### Prompt
The entries below should be repeated exactly, with no pictures carried over.

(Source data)
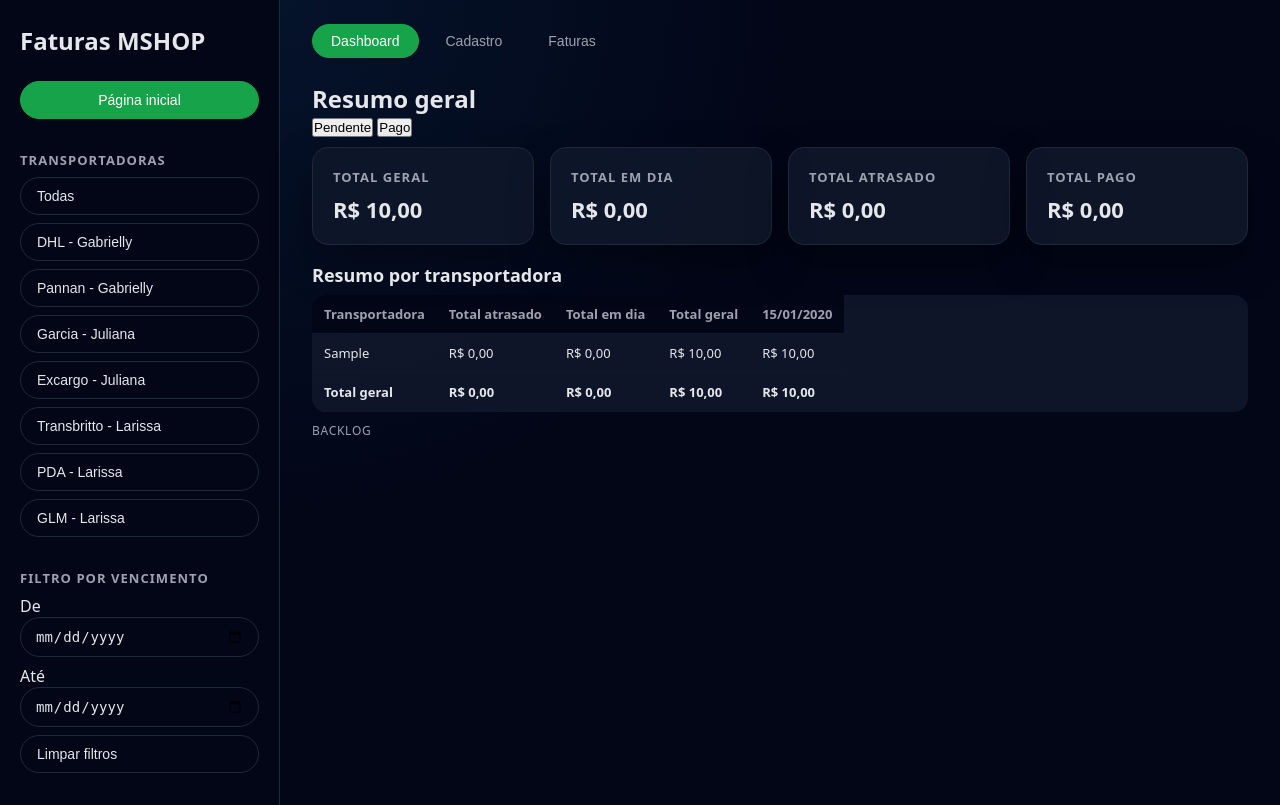
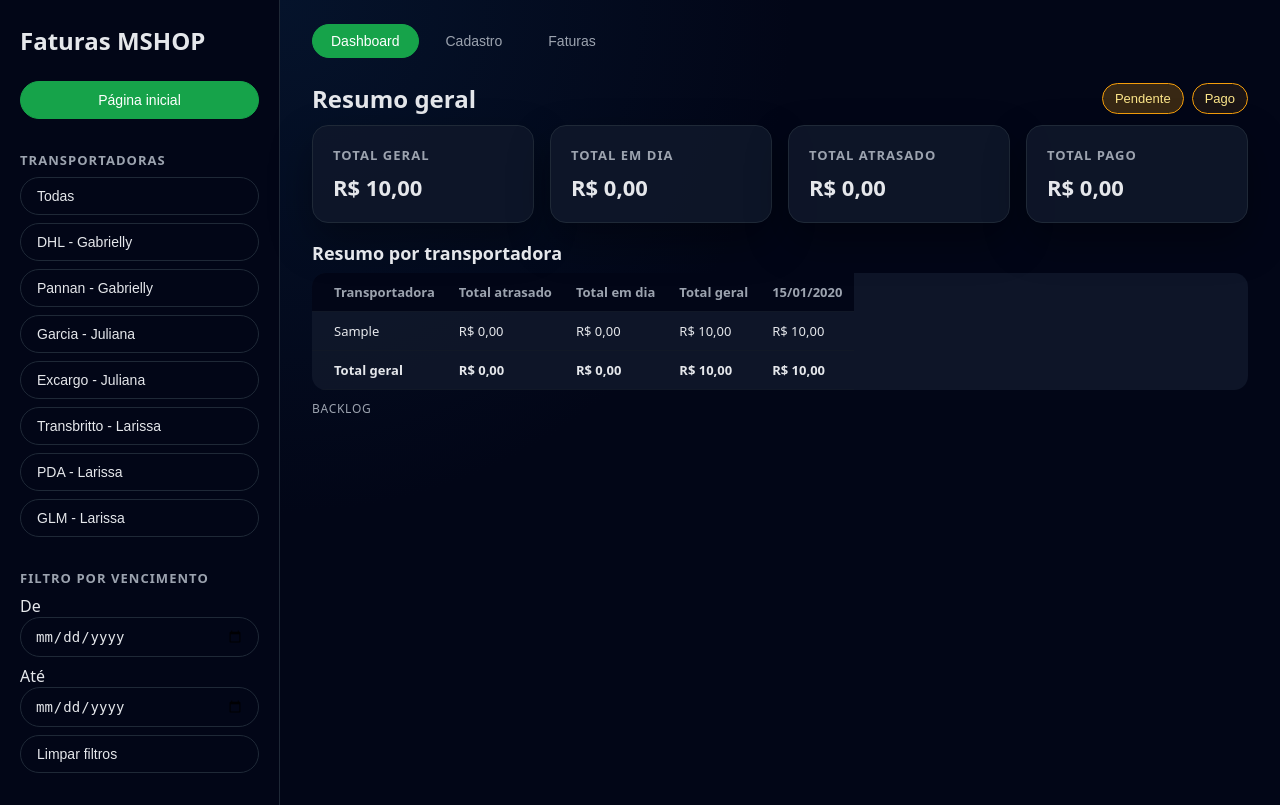
Before and after one commit to abnermayconoli-max/Faturas-MSHOP-, a FastAPI app: page / in a window 1280 px wide. Run offline with FastAPI, Linux system fonts and the light colour scheme; tables that the repository leaves empty hold one stand-in row (values such as "Sample post"); parts of the project's set-up code (start-up, migrations or seed data) failed here and were passed over.

Commit message:
Update styles.css

```diff
--- a/static/styles.css
+++ b/static/styles.css
@@ -130,6 +130,39 @@ body {
 .section > h2 {
   font-size: 22px;
   margin-bottom: 16px;
+}
+
+/* ✅ DASHBOARD HEADER + BOTÕES */
+.dashboard-header{
+  display:flex;
+  align-items:center;
+  justify-content:space-between;
+  gap:12px;
+  flex-wrap:wrap;
+  margin-bottom: 8px;
+}
+
+.dash-toggle{
+  display:flex;
+  gap:8px;
+}
+
+.dash-pill{
+  border-radius: 999px;
+  padding: 7px 12px;
+  border: 1px solid #f59e0b;
+  background: rgba(245, 158, 11, 0.10);
+  color: #fde68a;
+  cursor: pointer;
+  font-size: 13px;
+}
+
+.dash-pill:hover{
+  background: rgba(245, 158, 11, 0.16);
+}
+
+.dash-pill.active{
+  background: rgba(245, 158, 11, 0.22);
 }
 
 /* ========== CARDS (DASHBOARD / FATURAS) ========== */
@@ -289,7 +322,6 @@ button.secondary:hover {
   color: #9ca3af;
 }
 
-/* select do filtro de STATUS */
 .field-group select {
   border-radius: 999px;
   border: 1px solid #1f2937;
@@ -327,7 +359,6 @@ button.secondary:hover {
   gap: 8px;
 }
 
-/* ✅ NOVO: linha do período + botão ao lado */
 .date-range-line {
   display: flex;
   align-items: center;
@@ -335,7 +366,6 @@ button.secondary:hover {
   flex-wrap: wrap;
 }
 
-/* ✅ NOVO: botão amarelo (limpar filtro do período) */
 .btn-warn {
   border-radius: 999px;
   padding: 9px 14px;
@@ -351,12 +381,11 @@ button.secondary:hover {
   background: rgba(245, 158, 11, 0.18);
 }
 
-/* ✅ NOVO: deixa o ícone do calendário CLARO */
+/* ✅ ícone do calendário claro */
 input[type="date"] {
   color-scheme: dark;
 }
 
-/* Chrome/Edge/Safari */
 input[type="date"]::-webkit-calendar-picker-indicator {
   filter: invert(1);
   opacity: 0.9;
@@ -403,14 +432,25 @@ input[type="date"]::-webkit-calendar-picker-indicator {
   background: rgba(15, 23, 42, 0.85);
 }
 
-/* dashboard table (scroll horizontal) */
 .dashboard-table .tabela {
   display: block;
   overflow-x: auto;
   white-space: nowrap;
 }
 
-/* backlog label */
+/* ✅ MAIS ESPAÇO antes do nome da transportadora */
+.dashboard-table .tabela td:first-child,
+.dashboard-table .tabela th:first-child {
+  padding-left: 22px;
+}
+
+/* ✅ LINHA VAZIA depois da Pannan e da GLM */
+.spacer-row td{
+  padding: 10px 0 !important;
+  border-bottom: 0 !important;
+  background: transparent !important;
+}
+
 .backlog-label {
   margin-top: 10px;
   color: #9ca3af;
@@ -419,7 +459,6 @@ input[type="date"]::-webkit-calendar-picker-indicator {
   text-transform: uppercase;
 }
 
-/* coluna de ações */
 .tabela td.acoes {
   position: relative;
   width: 80px;
```
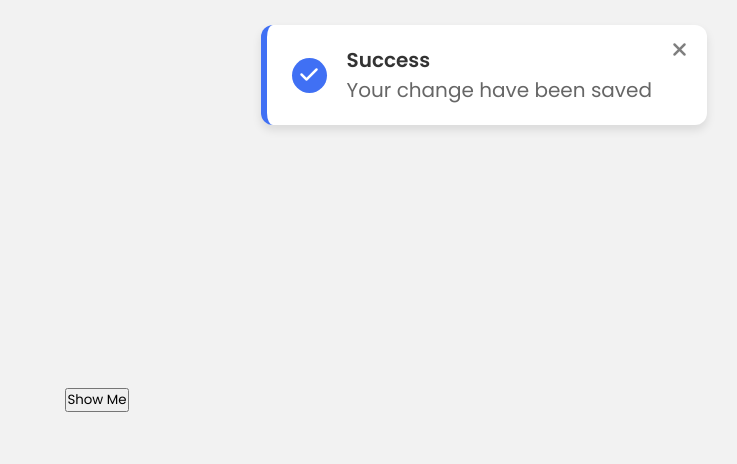
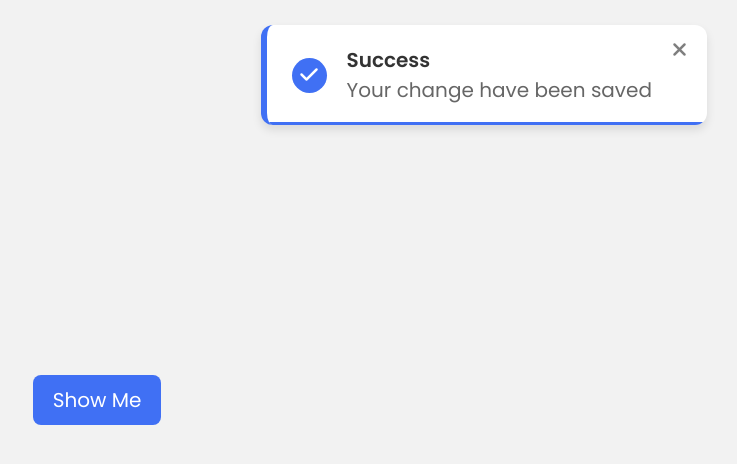
Before and after one commit to kdrbipul/short_project-side-show, a plain HTML site: page index.html in a window 1280 px wide. Shown: the whole page, without its empty margins (543-1280 px from the left). Drawn offline with Linux system fonts and the light colour scheme; a web font is replaced by a local one.

Commit message:
html and css part complete

```diff
--- a/style.css
+++ b/style.css
@@ -27,6 +27,7 @@ body{
     top: 25px;
     right: 30px;
     border-left: 6px solid #4070f4;
+    overflow: hidden;
 }
 
 .toast-content .check{
@@ -77,3 +78,38 @@ body{
 .toast .close:hover{
     opacity: 1;
 }
+
+.toast .progress{
+    position: absolute;
+    bottom: 0;
+    left: 0;
+    height: 3px;
+    width: 100%;
+    background-color: #ddd;
+}
+
+.toast .progress:before{
+    content: '';
+    position: absolute;
+    bottom: 0;
+    right: 0;
+    height: 100%;
+    width: 100%;
+    background-color: #4070f4;
+}
+
+.button{
+    padding: 10px 20px;
+    font-size: 20px;
+    outline: none;
+    border: none;
+    background-color: #4070f4;
+    color: #fff;
+    border-radius: 8px;
+    cursor: pointer;
+    transition: all 300ms linear;
+}
+
+.button:hover{
+    background-color: #034bf1;
+}
```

### Response box
Before and after one commit to abnermayconoli-max/Faturas-MSHOP-, a FastAPI app: page / in a window 1280 px wide. Run offline with FastAPI, Linux system fonts and the light colour scheme; tables that the repository leaves empty hold one stand-in row (values such as "Sample post"); parts of the project's set-up code (start-up, migrations or seed data) failed here and were passed over.

Commit message:
Update styles.css

```diff
--- a/static/styles.css
+++ b/static/styles.css
@@ -130,6 +130,39 @@ body {
 .section > h2 {
   font-size: 22px;
   margin-bottom: 16px;
+}
+
+/* ✅ DASHBOARD HEADER + BOTÕES */
+.dashboard-header{
+  display:flex;
+  align-items:center;
+  justify-content:space-between;
+  gap:12px;
+  flex-wrap:wrap;
+  margin-bottom: 8px;
+}
+
+.dash-toggle{
+  display:flex;
+  gap:8px;
+}
+
+.dash-pill{
+  border-radius: 999px;
+  padding: 7px 12px;
+  border: 1px solid #f59e0b;
+  background: rgba(245, 158, 11, 0.10);
+  color: #fde68a;
+  cursor: pointer;
+  font-size: 13px;
+}
+
+.dash-pill:hover{
+  background: rgba(245, 158, 11, 0.16);
+}
+
+.dash-pill.active{
+  background: rgba(245, 158, 11, 0.22);
 }
 
 /* ========== CARDS (DASHBOARD / FATURAS) ========== */
@@ -289,7 +322,6 @@ button.secondary:hover {
   color: #9ca3af;
 }
 
-/* select do filtro de STATUS */
 .field-group select {
   border-radius: 999px;
   border: 1px solid #1f2937;
@@ -327,7 +359,6 @@ button.secondary:hover {
   gap: 8px;
 }
 
-/* ✅ NOVO: linha do período + botão ao lado */
 .date-range-line {
   display: flex;
   align-items: center;
@@ -335,7 +366,6 @@ button.secondary:hover {
   flex-wrap: wrap;
 }
 
-/* ✅ NOVO: botão amarelo (limpar filtro do período) */
 .btn-warn {
   border-radius: 999px;
   padding: 9px 14px;
@@ -351,12 +381,11 @@ button.secondary:hover {
   background: rgba(245, 158, 11, 0.18);
 }
 
-/* ✅ NOVO: deixa o ícone do calendário CLARO */
+/* ✅ ícone do calendário claro */
 input[type="date"] {
   color-scheme: dark;
 }
 
-/* Chrome/Edge/Safari */
 input[type="date"]::-webkit-calendar-picker-indicator {
   filter: invert(1);
   opacity: 0.9;
@@ -403,14 +432,25 @@ input[type="date"]::-webkit-calendar-picker-indicator {
   background: rgba(15, 23, 42, 0.85);
 }
 
-/* dashboard table (scroll horizontal) */
 .dashboard-table .tabela {
   display: block;
   overflow-x: auto;
   white-space: nowrap;
 }
 
-/* backlog label */
+/* ✅ MAIS ESPAÇO antes do nome da transportadora */
+.dashboard-table .tabela td:first-child,
+.dashboard-table .tabela th:first-child {
+  padding-left: 22px;
+}
+
+/* ✅ LINHA VAZIA depois da Pannan e da GLM */
+.spacer-row td{
+  padding: 10px 0 !important;
+  border-bottom: 0 !important;
+  background: transparent !important;
+}
+
 .backlog-label {
   margin-top: 10px;
   color: #9ca3af;
@@ -419,7 +459,6 @@ input[type="date"]::-webkit-calendar-picker-indicator {
   text-transform: uppercase;
 }
 
-/* coluna de ações */
 .tabela td.acoes {
   position: relative;
   width: 80px;
```
Before and after one commit to kdrbipul/short_project-side-show, a plain HTML site: page index.html in a window 1280 px wide. Shown: the whole page, without its empty margins (543-1280 px from the left). Drawn offline with Linux system fonts and the light colour scheme; a web font is replaced by a local one.

Commit message:
html and css part complete

```diff
--- a/style.css
+++ b/style.css
@@ -27,6 +27,7 @@ body{
     top: 25px;
     right: 30px;
     border-left: 6px solid #4070f4;
+    overflow: hidden;
 }
 
 .toast-content .check{
@@ -77,3 +78,38 @@ body{
 .toast .close:hover{
     opacity: 1;
 }
+
+.toast .progress{
+    position: absolute;
+    bottom: 0;
+    left: 0;
+    height: 3px;
+    width: 100%;
+    background-color: #ddd;
+}
+
+.toast .progress:before{
+    content: '';
+    position: absolute;
+    bottom: 0;
+    right: 0;
+    height: 100%;
+    width: 100%;
+    background-color: #4070f4;
+}
+
+.button{
+    padding: 10px 20px;
+    font-size: 20px;
+    outline: none;
+    border: none;
+    background-color: #4070f4;
+    color: #fff;
+    border-radius: 8px;
+    cursor: pointer;
+    transition: all 300ms linear;
+}
+
+.button:hover{
+    background-color: #034bf1;
+}
```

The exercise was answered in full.